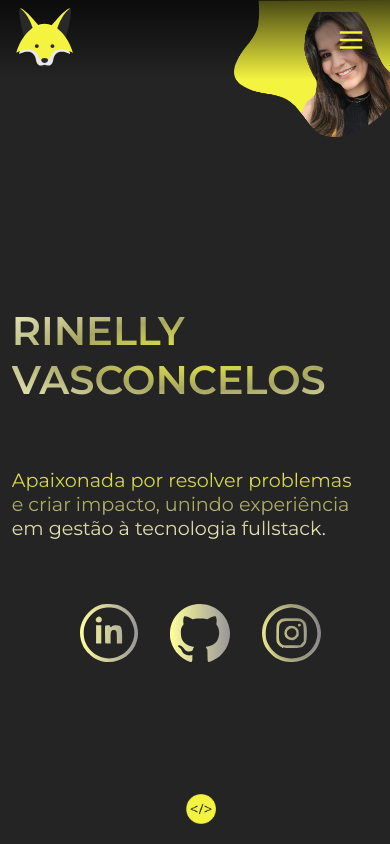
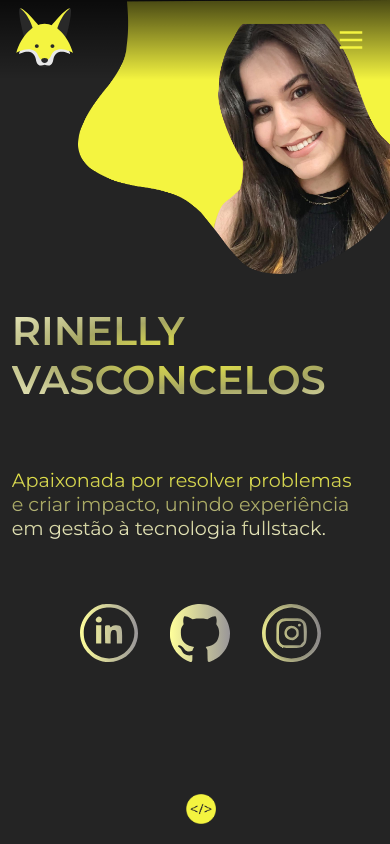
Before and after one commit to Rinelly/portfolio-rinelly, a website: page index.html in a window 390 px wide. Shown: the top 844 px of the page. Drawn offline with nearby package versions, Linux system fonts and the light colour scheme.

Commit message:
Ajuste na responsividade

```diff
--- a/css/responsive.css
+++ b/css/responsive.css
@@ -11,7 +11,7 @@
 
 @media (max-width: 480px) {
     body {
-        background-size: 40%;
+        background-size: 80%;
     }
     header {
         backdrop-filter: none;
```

-=-=-

What you will do: Set the listing down exactly, without its pictures.

Output for this task:
Before and after one commit to Rinelly/portfolio-rinelly, a website: page index.html in a window 390 px wide. Shown: the top 844 px of the page. Drawn offline with nearby package versions, Linux system fonts and the light colour scheme.

Commit message:
Ajuste na responsividade

```diff
--- a/css/responsive.css
+++ b/css/responsive.css
@@ -11,7 +11,7 @@
 
 @media (max-width: 480px) {
     body {
-        background-size: 40%;
+        background-size: 80%;
     }
     header {
         backdrop-filter: none;
```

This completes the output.